In Adams 12 Five Star district, north of Denver, staff were asked what the district's guidelines should be for mask-wearing. About half said all the time. But 40 percent said only in the general public, and 11 percent said it should be the staff’s choice.
In spite of the local differences in opinion, teachers and school districts alike agree that much of the chaos stems from factors beyond their control, from mixed messages from politicians, a lack of leadership at the state and national levels leaving districts responsible for figuring this out, and scientific information that has been contradictory and at times politicized.
“That is really, in my opinion, just created this angst and this churning among teachers,” said teacher Villeareal, the St. Vrain union leader. “Who's leading this, who's the guy in charge that is going to make sure that this is going to work?”
On top of that, he says the school system lacks the resources needed to respond. Budget cuts due to the pandemic-related economic downturn, on top of decades of dwindling finances, have left school districts with few margins to respond to a crisis of this scale.
“It’s the perfect storm, unfortunately,” he said.

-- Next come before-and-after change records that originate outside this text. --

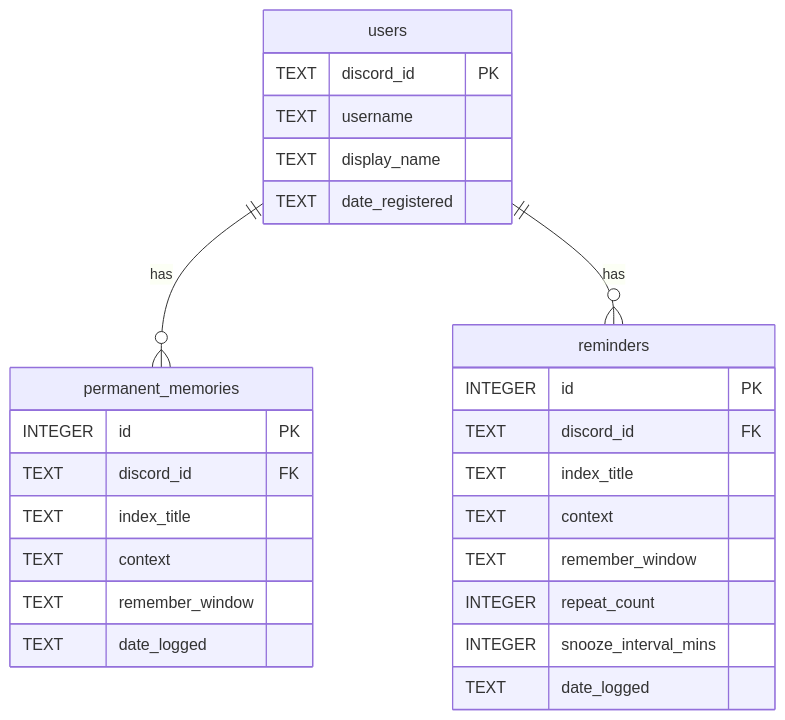
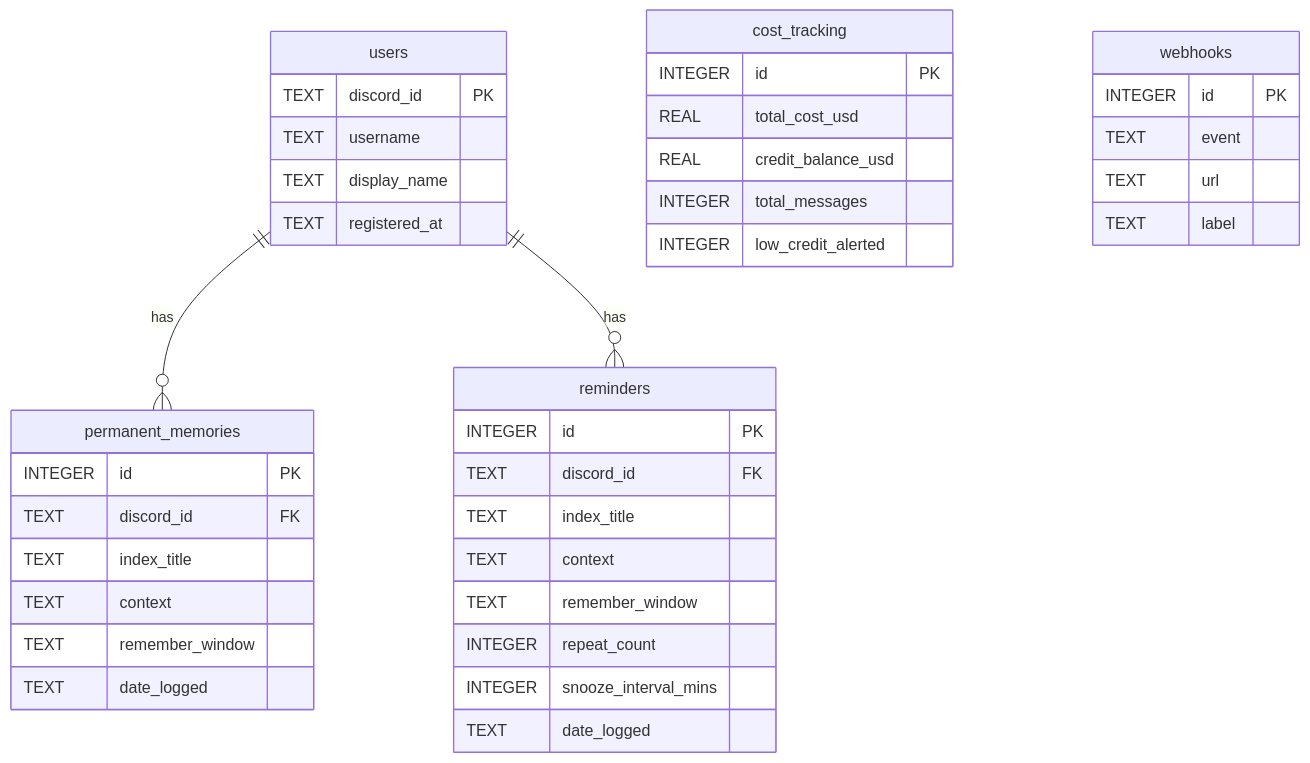
Before and after one commit to siddh30/RYO: the third of 3 diagrams in README.MD, drawn with Mermaid. The commit also changed other lines of this file, not shown here.

````diff
--- a/README.MD
+++ b/README.MD
@@ -90,29 +128,42 @@
 ```mermaid
 erDiagram
     users {
         TEXT discord_id PK
         TEXT username
         TEXT display_name
-        TEXT date_registered
+        TEXT registered_at
     }
     permanent_memories {
         INTEGER id PK
         TEXT discord_id FK
         TEXT index_title
         TEXT context
         TEXT remember_window
         TEXT date_logged
     }
     reminders {
         INTEGER id PK
         TEXT discord_id FK
         TEXT index_title
         TEXT context
         TEXT remember_window
         INTEGER repeat_count
         INTEGER snooze_interval_mins
         TEXT date_logged
     }
+    cost_tracking {
+        INTEGER id PK
+        REAL total_cost_usd
+        REAL credit_balance_usd
+        INTEGER total_messages
+        INTEGER low_credit_alerted
+    }
+    webhooks {
+        INTEGER id PK
+        TEXT event
+        TEXT url
+        TEXT label
+    }
     users ||--o{ permanent_memories : has
     users ||--o{ reminders : has
 ```
````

The bottom line may simply be that individual schools haven’t had the time to work out how plans will be executed at the classroom level. That’s amped up the anxiety for teachers — and parents. Others say however children return to school, it won’t be like it was and everyone — parents, teachers, principals and students — will have to demonstrate an extraordinary amount of patience and flexibility to make it work.